(DATASET EXCERPTS)

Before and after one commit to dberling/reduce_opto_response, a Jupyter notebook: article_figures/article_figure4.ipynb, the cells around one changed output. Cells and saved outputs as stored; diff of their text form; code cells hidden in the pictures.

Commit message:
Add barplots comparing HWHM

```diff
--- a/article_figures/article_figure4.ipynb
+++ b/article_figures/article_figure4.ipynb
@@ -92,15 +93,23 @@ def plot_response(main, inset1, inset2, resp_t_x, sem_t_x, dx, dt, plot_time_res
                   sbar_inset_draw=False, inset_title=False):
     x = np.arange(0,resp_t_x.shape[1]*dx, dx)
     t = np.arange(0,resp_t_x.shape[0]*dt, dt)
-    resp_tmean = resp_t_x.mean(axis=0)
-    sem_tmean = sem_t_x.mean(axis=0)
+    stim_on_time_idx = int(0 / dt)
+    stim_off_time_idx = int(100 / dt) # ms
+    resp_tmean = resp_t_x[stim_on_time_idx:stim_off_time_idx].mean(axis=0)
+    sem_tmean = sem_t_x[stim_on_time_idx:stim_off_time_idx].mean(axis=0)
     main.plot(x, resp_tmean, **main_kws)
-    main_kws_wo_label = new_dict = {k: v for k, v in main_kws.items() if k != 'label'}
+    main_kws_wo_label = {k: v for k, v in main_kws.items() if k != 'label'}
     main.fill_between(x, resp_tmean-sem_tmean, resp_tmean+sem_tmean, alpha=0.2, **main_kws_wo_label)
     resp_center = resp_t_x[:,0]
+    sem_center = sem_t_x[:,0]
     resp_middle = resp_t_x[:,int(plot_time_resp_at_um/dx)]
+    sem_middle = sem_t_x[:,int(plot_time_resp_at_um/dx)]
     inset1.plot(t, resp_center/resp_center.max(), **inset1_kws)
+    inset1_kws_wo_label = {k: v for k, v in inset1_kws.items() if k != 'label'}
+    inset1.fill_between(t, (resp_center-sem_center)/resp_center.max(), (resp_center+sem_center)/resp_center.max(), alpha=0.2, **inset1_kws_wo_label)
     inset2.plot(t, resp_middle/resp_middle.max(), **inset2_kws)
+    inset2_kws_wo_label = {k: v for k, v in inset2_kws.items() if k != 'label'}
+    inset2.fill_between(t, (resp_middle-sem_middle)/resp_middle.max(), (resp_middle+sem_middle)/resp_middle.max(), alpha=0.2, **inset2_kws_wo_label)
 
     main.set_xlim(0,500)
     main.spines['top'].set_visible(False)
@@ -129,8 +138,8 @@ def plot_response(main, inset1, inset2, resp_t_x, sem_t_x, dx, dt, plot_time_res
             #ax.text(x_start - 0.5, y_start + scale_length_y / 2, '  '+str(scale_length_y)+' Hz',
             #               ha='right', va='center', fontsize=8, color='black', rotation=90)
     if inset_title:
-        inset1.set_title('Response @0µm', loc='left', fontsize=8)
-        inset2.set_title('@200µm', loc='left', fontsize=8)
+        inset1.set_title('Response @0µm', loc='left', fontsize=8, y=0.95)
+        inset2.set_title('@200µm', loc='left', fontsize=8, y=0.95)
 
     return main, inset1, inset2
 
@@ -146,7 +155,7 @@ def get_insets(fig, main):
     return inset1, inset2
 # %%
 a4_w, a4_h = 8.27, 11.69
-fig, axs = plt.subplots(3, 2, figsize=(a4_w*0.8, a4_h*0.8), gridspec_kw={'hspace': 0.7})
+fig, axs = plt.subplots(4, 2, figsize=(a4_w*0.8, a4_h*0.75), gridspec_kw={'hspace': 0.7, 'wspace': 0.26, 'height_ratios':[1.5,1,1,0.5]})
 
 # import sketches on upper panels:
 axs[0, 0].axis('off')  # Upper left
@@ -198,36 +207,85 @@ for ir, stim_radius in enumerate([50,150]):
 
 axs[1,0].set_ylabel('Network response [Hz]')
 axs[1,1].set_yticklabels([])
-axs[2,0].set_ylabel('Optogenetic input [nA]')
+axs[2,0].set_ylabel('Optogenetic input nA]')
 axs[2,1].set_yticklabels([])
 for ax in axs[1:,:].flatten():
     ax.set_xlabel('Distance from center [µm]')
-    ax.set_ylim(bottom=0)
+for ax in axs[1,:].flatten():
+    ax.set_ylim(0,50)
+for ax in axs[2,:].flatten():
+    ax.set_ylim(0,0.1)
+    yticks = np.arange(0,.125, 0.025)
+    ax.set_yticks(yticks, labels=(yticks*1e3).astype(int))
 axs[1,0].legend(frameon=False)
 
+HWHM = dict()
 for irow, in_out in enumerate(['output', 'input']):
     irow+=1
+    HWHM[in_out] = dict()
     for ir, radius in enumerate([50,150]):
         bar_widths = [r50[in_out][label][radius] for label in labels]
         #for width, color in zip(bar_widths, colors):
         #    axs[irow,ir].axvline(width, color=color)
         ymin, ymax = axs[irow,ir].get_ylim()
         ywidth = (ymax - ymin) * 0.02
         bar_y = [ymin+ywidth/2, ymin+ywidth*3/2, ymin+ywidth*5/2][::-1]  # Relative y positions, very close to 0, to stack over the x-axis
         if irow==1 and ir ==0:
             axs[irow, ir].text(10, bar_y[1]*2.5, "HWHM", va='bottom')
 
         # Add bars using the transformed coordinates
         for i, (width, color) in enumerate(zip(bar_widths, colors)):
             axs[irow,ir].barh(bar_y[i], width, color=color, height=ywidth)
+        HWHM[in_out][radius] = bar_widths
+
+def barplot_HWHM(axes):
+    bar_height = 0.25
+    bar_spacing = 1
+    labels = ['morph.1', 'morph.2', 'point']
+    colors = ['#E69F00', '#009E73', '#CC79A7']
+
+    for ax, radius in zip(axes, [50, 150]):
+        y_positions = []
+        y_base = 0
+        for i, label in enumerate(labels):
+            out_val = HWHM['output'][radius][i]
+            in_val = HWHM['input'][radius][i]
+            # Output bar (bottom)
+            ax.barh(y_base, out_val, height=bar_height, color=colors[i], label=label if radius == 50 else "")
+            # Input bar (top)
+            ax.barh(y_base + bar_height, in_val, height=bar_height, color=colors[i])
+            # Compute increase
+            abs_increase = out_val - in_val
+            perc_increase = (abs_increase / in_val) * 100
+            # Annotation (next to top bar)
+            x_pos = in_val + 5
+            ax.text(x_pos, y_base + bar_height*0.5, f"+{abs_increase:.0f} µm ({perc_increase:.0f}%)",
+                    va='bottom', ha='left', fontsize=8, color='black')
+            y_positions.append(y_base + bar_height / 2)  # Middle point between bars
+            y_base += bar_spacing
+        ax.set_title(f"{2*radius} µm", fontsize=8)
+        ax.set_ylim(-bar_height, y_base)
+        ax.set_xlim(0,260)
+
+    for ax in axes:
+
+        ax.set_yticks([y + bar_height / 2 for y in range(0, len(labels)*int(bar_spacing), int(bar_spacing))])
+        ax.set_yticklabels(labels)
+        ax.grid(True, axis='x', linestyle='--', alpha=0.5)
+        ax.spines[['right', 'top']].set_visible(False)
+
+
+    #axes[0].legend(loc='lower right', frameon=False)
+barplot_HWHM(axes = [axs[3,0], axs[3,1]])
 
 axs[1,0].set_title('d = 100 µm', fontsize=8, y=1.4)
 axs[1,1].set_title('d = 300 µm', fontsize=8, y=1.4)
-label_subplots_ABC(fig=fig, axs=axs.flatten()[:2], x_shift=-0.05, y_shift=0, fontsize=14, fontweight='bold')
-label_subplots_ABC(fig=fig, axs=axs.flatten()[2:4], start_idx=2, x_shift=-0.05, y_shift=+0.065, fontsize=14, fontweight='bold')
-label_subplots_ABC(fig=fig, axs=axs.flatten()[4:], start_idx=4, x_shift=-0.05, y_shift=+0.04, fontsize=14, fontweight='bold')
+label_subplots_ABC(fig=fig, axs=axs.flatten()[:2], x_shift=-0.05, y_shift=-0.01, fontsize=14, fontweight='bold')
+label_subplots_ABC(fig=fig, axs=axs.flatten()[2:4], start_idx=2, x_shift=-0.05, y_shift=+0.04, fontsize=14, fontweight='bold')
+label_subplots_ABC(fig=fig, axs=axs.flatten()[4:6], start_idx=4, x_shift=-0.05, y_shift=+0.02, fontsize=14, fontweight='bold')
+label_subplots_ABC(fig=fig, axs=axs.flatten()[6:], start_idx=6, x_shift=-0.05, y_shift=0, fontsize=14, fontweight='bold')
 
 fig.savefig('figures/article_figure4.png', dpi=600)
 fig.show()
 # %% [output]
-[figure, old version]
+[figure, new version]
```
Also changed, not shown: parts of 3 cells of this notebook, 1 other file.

(End DATASET EXCERPTS)

# [WHAT TO DO]
Using the material above, tally the lines that hold the string "flatten". Reply with the number alone.

# [TASK RESULT]
10